Updated: Dec 26, 2022

Alas, we have reached our destination. With this entry, we will make it to Z, thus marking the 24 international film goal. If this challenge’s context is a bit lost on you, check out Part 1, Part 2, Part 3 and Part 4. For those who have been on the train since the beginning, thank you. Here's Part 5.


U – Under the Shadow (2016)

U takes us to Iran with a thriller that is unfortunately timely given the present circumstances in the country. Set in the years following the Iranian Revolution, Under the Shadow follows Shideh, a medical student, who is prevented from continuing her studies because of her political views. She returns home to her daughter and husband, discouraged. Her husband, initially supportive of her career, tells her that “maybe it was for the best.” Soon, he is called off to join the military, and Shideh and her daughter Dorsa are left to occupy the household in the midst of the war. Sinister supernatural forces start to manifest, and Shideh begins to question her sanity.


I find supernatural thrillers a bit kitschy – they tend to be redundant. “Is it real? Am I crazy? What cruel god wants me to suffer?” The success of the film is usually a question of how much the actors can sell their distress. If you’re judging the film based on that, you’ll find little to complain about. Narges Rashidi and Avin Manshadi sell their respective mother-daughter roles with considerable intensity. Rashidi’s face droops as she is gradually depleted of her hope, patience, and sommeil. You can’t help but empathize with her sudden full-time confinement to the household sphere, particularly in a state of heightened external crisis. Manshadi’s wide-eyed innocence plays well as she develops more notable signs of PTSD over the course of the film. Often paralyzed with her own fear, Dorsa’s longing for any sign of safety is genuinely tragic, and I’d go so far as to say that her performance is the highlight.

Under the Shadow is frequently compared to Jennifer Kent’s Babadook (2014) for its mother-child dynamic and handling of stress and grief thematics. I would agree with that comparison, especially because of their portrayals of domestic isolation. In Under the Shadow, however, there is a political element that further complicates the matter. Although the curse the two endure is said to be related to the djinn (a mythological Islamic spirit), there are undeniable connections to shame for gender roles that Shideh does not embody. Within the war backdrop that puts her family in harm's way, Shideh is shamed for not adhering to Islamic tradition, her pursuit of education and generally being a bad mother. One of the tortuous visions she has is of a floating chador (a modest cloak worn by many Persian women), and, at one point, she is nearly arrested after running from her home without a proper head covering.

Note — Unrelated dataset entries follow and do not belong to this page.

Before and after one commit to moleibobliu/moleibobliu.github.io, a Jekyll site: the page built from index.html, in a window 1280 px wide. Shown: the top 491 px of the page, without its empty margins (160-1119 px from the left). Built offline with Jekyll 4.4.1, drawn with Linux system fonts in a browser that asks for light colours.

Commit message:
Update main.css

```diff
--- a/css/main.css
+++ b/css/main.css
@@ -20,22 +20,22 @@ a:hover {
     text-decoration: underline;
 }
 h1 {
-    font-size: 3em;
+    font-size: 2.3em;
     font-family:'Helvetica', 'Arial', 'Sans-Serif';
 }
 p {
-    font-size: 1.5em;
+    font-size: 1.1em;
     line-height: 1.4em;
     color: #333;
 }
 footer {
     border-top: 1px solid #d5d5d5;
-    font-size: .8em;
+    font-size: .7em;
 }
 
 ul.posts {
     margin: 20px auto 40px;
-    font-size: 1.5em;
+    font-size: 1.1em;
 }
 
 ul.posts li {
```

Although director Babak Anvari is never hyper-explicit in the nuances of his societal commentary, such factors do enhance the standard haunted house set-up. Disorienting horror editing is more effective with the reminder of bombing raids lurking just around the corner. However, even at 84 minutes, it does run long. Consistent atmosphere could have been achieved if condensed into a short film. It’s also technically a period piece, but you don’t get much taste of the ‘80s beyond some workout VHS tapes and drab clothing, so greater ambiguity on the temporal front might’ve helped cement its connection to age-old curses.

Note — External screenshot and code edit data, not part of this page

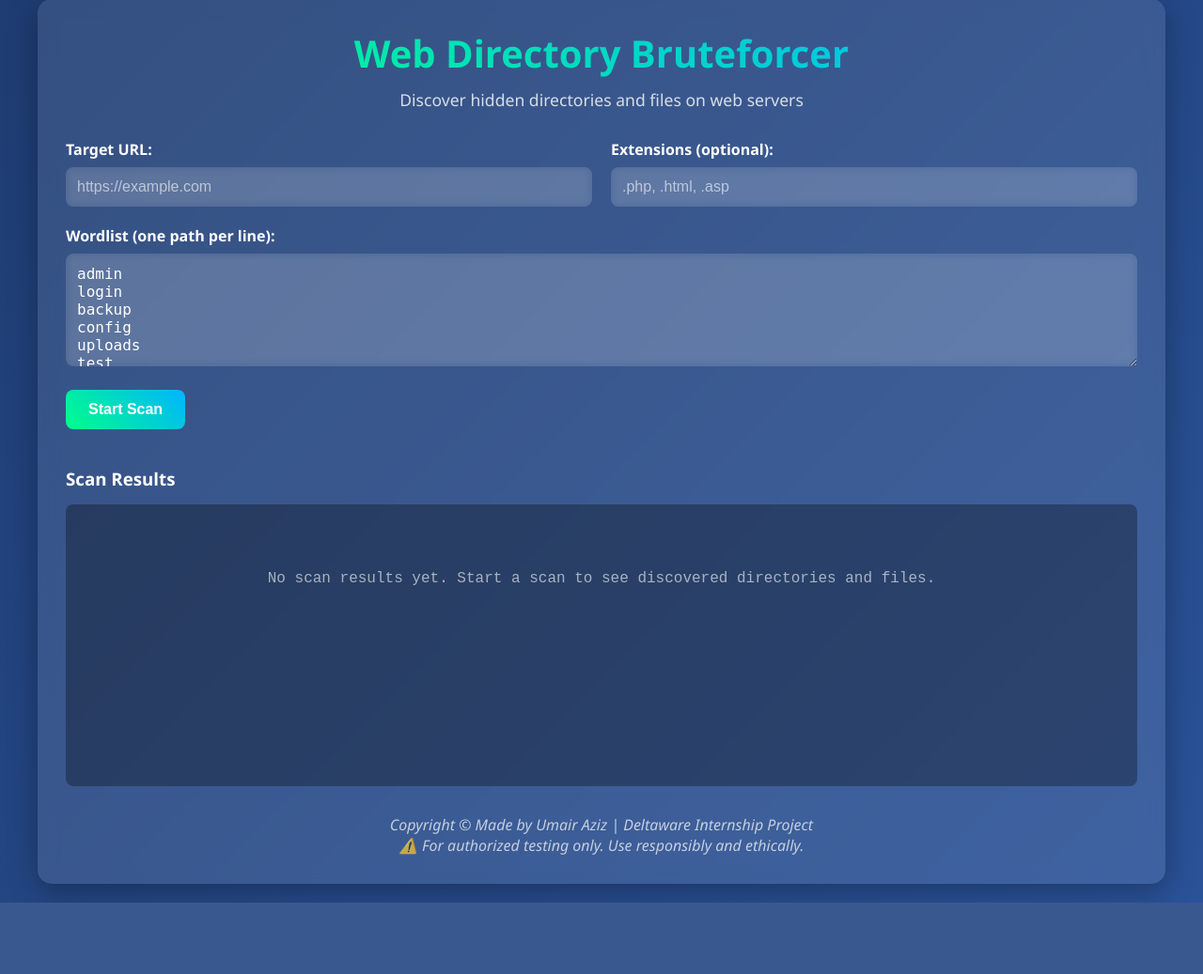
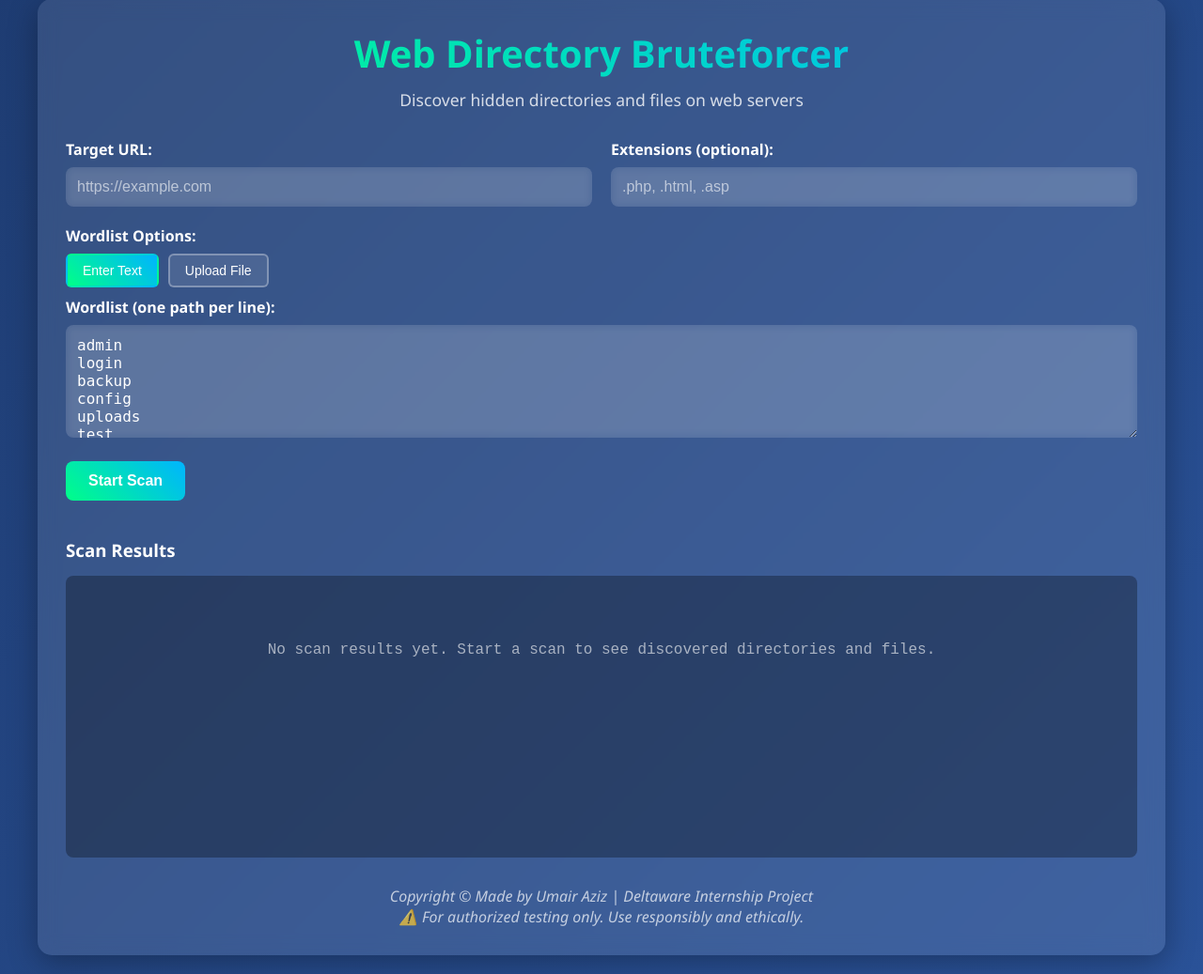
Before and after one commit to umair-aziz025/Deltaware_solution_internship_task, a Flask app: page / in a window 1280 px wide. Shown: the part 21-1058 px from the top of the page at 94% size. Before the commit the page ends 982 px from the top, so only its background shows below. Run offline with Flask 3, Linux system fonts and the light colour scheme.

Commit message:
Directory Bruteforcer Tool GUI

```diff
--- a/app.py
+++ b/app.py
@@ -7,8 +7,14 @@ import os
 import tempfile
 from datetime import datetime
 import uuid
+from werkzeug.utils import secure_filename
 
 app = Flask(__name__)
+app.config['MAX_CONTENT_LENGTH'] = 16 * 1024 * 1024  # 16MB max file size
+app.config['UPLOAD_FOLDER'] = 'uploads'
+
+# Create uploads directory if it doesn't exist
+os.makedirs(app.config['UPLOAD_FOLDER'], exist_ok=True)
 
 # Global storage for scan sessions
 scan_sessions = {}
@@ -81,20 +87,35 @@ def index():
 
 @app.route('/start_scan', methods=['POST'])
 def start_scan():
-    data = request.json
-    target_url = data.get('target_url', '').rstrip('/')
-    wordlist_text = data.get('wordlist', '')
-    extensions_text = data.get('extensions', '')
+    target_url = request.form.get('target_url', '').rstrip('/')
+    wordlist_text = request.form.get('wordlist', '')
+    extensions_text = request.form.get('extensions', '')
+    wordlist_file = request.files.get('wordlist_file')
 
-    if not target_url or not wordlist_text:
-        return jsonify({'error': 'Target URL and wordlist are required'}), 400
+    if not target_url:
+        return jsonify({'error': 'Target URL is required'}), 400
 
-    # Generate session ID
-    session_id = str(uuid.uuid4())
+    # Handle wordlist from either text input or file upload
+    paths = []
 
-    # Parse wordlist
-    paths = [line.strip() for line in wordlist_text.split('\n')
-             if line.strip() and not line.strip().startswith('#')]
+    if wordlist_file and wordlist_file.filename:
+        # Process uploaded file
+        try:
+            filename = secure_filename(wordlist_file.filename)
+            if filename.endswith(('.txt', '.list', '.wordlist')):
+                file_content = wordlist_file.read().decode('utf-8', errors='ignore')
+                paths = [line.strip() for line in file_content.split('\n')
+                        if line.strip() and not line.strip().startswith('#')]
+            else:
+                return jsonify({'error': 'Invalid file type. Please upload .txt, .list, or .wordlist files'}), 400
+        except Exception as e:
+            return jsonify({'error': f'Error reading file: {str(e)}'}), 400
+    elif wordlist_text:
+        # Process text input
+        paths = [line.strip() for line in wordlist_text.split('\n')
+                if line.strip() and not line.strip().startswith('#')]
+    else:
+        return jsonify({'error': 'Wordlist (text or file) is required'}), 400
 
     if not paths:
         return jsonify({'error': 'Wordlist is empty or invalid'}), 400
@@ -102,6 +123,9 @@ def start_scan():
     # Parse extensions
     extensions = [ext.strip() for ext in extensions_text.split(',')
                   if ext.strip()] if extensions_text else []
+
+    # Generate session ID
+    session_id = str(uuid.uuid4())
 
     # Create scanner instance
     scanner = WebScanner(session_id)
@@ -118,7 +142,8 @@ def start_scan():
     return jsonify({
         'session_id': session_id,
         'message': 'Scan started successfully',
-        'total_paths': len(paths)
+        'total_paths': len(paths),
+        'wordlist_source': 'file' if wordlist_file and wordlist_file.filename else 'text'
     })
 
 @app.route('/scan_status/<session_id>')
--- a/templates/index.html
+++ b/templates/index.html
@@ -57,7 +57,7 @@
             font-weight: 600;
         }
 
-        .form-group input, .form-group textarea {
+        .form-group input, .form-group textarea, .form-group select {
             width: 100%;
             padding: 12px;
             border: none;
@@ -70,6 +70,56 @@
 
         .form-group input::placeholder, .form-group textarea::placeholder {
             color: rgba(255, 255, 255, 0.6);
+        }
+
+        .form-group input[type="file"] {
+            padding: 8px;
+            background: rgba(255, 255, 255, 0.2);
+            border: 2px dashed rgba(255, 255, 255, 0.3);
+        }
+
+        .form-group input[type="file"]::-webkit-file-upload-button {
+            background: linear-gradient(45deg, #00ff88, #00b4ff);
+            color: white;
+            border: none;
+            padding: 8px 16px;
+            border-radius: 6px;
+            cursor: pointer;
+            margin-right: 10px;
+        }
+
+        .wordlist-options {
+            display: flex;
+            gap: 10px;
+            margin-bottom: 10px;
+        }
+
+        .wordlist-option-btn {
+            padding: 8px 16px;
+            border: 2px solid rgba(255, 255, 255, 0.3);
+            background: rgba(255, 255, 255, 0.1);
+            color: #fff;
+            border-radius: 6px;
+            cursor: pointer;
+            font-size: 14px;
+            transition: all 0.3s;
+        }
+
+        .wordlist-option-btn.active {
+            background: linear-gradient(45deg, #00ff88, #00b4ff);
+            border-color: transparent;
+        }
+
+        .wordlist-option-btn:hover {
+            background: rgba(255, 255, 255, 0.2);
+        }
+
+        .wordlist-section {
+            display: none;
+        }
+
+        .wordlist-section.active {
+            display: block;
         }
 
         .form-group textarea {
@@ -227,22 +277,38 @@
 
         <div id="alert-container"></div>
 
-        <form id="scanForm">
+        <form id="scanForm" enctype="multipart/form-data">
             <div class="grid">
                 <div class="form-group">
                     <label for="targetUrl">Target URL:</label>
-                    <input type="url" id="targetUrl" placeholder="https://example.com" required>
+                    <input type="url" id="targetUrl" name="target_url" placeholder="https://example.com" required>
                 </div>
 
                 <div class="form-group">
                     <label for="extensions">Extensions (optional):</label>
-                    <input type="text" id="extensions" placeholder=".php, .html, .asp">
+                    <input type="text" id="extensions" name="extensions" placeholder=".php, .html, .asp">
                 </div>
             </div>
 
             <div class="form-group">
-                <label for="wordlist">Wordlist (one path per line):</label>
-                <textarea id="wordlist" placeholder="admin&#10;login&#10;backup&#10;config&#10;uploads&#10;test&#10;dashboard&#10;panel" required></textarea>
+                <label>Wordlist Options:</label>
+                <div class="wordlist-options">
+                    <button type="button" class="wordlist-option-btn active" id="textOption">Enter Text</button>
+                    <button type="button" class="wordlist-option-btn" id="fileOption">Upload File</button>
+                </div>
+
+                <div class="wordlist-section active" id="textSection">
+                    <label for="wordlist">Wordlist (one path per line):</label>
+                    <textarea id="wordlist" name="wordlist" placeholder="admin&#10;login&#10;backup&#10;config&#10;uploads&#10;test&#10;dashboard&#10;panel"></textarea>
+                </div>
+
+                <div class="wordlist-section" id="fileSection">
+                    <label for="wordlistFile">Upload Wordlist File (.txt, .list, .wordlist):</label>
+                    <input type="file" id="wordlistFile" name="wordlist_file" accept=".txt,.list,.wordlist">
+                    <small style="color: rgba(255, 255, 255, 0.6); display: block; margin-top: 5px;">
+                        📁 Upload a text file containing one path per line
+                    </small>
+                </div>
             </div>
 
             <button type="submit" class="btn" id="startBtn">Start Scan</button>
@@ -361,22 +427,32 @@
         document.getElementById('scanForm').addEventListener('submit', function(e) {
             e.preventDefault();
 
-            const targetUrl = document.getElementById('targetUrl').value;
-            const wordlist = document.getElementById('wordlist').value;
-            const extensions = document.getElementById('extensions').value;
+            const formData = new FormData();
+            formData.append('target_url', document.getElementById('targetUrl').value);
+            formData.append('extensions', document.getElementById('extensions').value);
 
-            const data = {
-                target_url: targetUrl,
-                wordlist: wordlist,
-                extensions: extensions
-            };
+            // Check which wordlist option is active
+            const isFileMode = document.getElementById('fileOption').classList.contains('active');
+
+            if (isFileMode) {
+                const fileInput = document.getElementById('wordlistFile');
+                if (fileInput.files.length === 0) {
+                    showAlert('Please select a wordlist file or switch to text mode.');
+                    return;
+                }
+                formData.append('wordlist_file', fileInput.files[0]);
+            } else {
+                const wordlistText = document.getElementById('wordlist').value;
+                if (!wordlistText.trim()) {
+                    showAlert('Please enter a wordlist or switch to file mode.');
+                    return;
+                }
+                formData.append('wordlist', wordlistText);
+            }
 
             fetch('/start_scan', {
                 method: 'POST',
-                headers: {
-                    'Content-Type': 'application/json',
-                },
-                body: JSON.stringify(data)
+                body: formData
             })
             .then(response => response.json())
             .then(data => {
@@ -390,7 +466,8 @@
                     document.getElementById('downloadBtn').style.display = 'none';
 
                     clearResults();
-                    showAlert(`Scan started! Testing ${data.total_paths} paths.`, 'success');
+                    const source = data.wordlist_source === 'file' ? 'uploaded file' : 'text input';
+                    showAlert(`Scan started! Testing ${data.total_paths} paths from ${source}.`, 'success');
 
                     statusInterval = setInterval(checkScanStatus, 1000);
                 }
@@ -439,6 +516,31 @@ contact
 about
 services
 products`;
+
+        // Wordlist option switching
+        document.getElementById('textOption').addEventListener('click', function() {
+            document.getElementById('textOption').classList.add('active');
+            document.getElementById('fileOption').classList.remove('active');
+            document.getElementById('textSection').classList.add('active');
+            document.getElementById('fileSection').classList.remove('active');
+        });
+
+        document.getElementById('fileOption').addEventListener('click', function() {
+            document.getElementById('fileOption').classList.add('active');
+            document.getElementById('textOption').classList.remove('active');
+            document.getElementById('fileSection').classList.add('active');
+            document.getElementById('textSection').classList.remove('active');
+        });
+
+        // File input change handler
+        document.getElementById('wordlistFile').addEventListener('change', function(e) {
+            const file = e.target.files[0];
+            if (file) {
+                const fileName = file.name;
+                const fileSize = (file.size / 1024).toFixed(2);
+                showAlert(`Selected file: ${fileName} (${fileSize} KB)`, 'success');
+            }
+        });
     </script>
 </body>
 </html>
```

Under the Shadow is mostly in line with what you’d imagine as contemporary “elevated horror,” rendering allegorical demons out of real-life conflicts and tragedies. The CGI is solid and a lot of the imagery is effectively creepy, especially the use of Xs (which Shideh tapes on her window to keep from bombings shattering the glass). If you like polished psychological B-movies, you will probably find a lot to like. The director is set to helm a new Cloverfield movie after a couple of flops, which seems like the right direction for his talents. Hopefully, in the coming years, we’ll see a revitalization of movies tackling such topics by a woman’s hand.



V – Viridiana (1961)

Next on the drain train is a Buñuel. I have seen one other film by the legendary Spanish filmmaker, a little movie called The Discreet Charm of the Bourgeoisie. It satirizes silly rich people who have nothing better to do than be lying snobs. Many think it is brilliant. I find it annoying. As it turns out, V is not a very popular letter for movies to start with either, so my streaming choices were somewhat limited. Reluctantly, I gave Buñuel another chance. This is the man who made Un Chien Andalou, after all.

Viridiana, named after its titular protagonist, has a much less playful tone than The Discreet Charm. Shot in high-contrast black and white, it centers on a young nun who is sent to go visit her uncle, a man whom she does not care for but is somewhat indebted to because he funds her studies. Her uncle is a loner who, aside from seeing his maid and her daughter, does not get out much. Unfortunately, he is not the endearing kind of loner; he is just plain creepy. He instructs Viridiana to dress up in his deceased wife’s wedding gown (she looks just like her) and have tea with him. So, Vertigo, but make it ten times worse. Oh, and that’s just the first 25 minutes. Another arc is yet to come!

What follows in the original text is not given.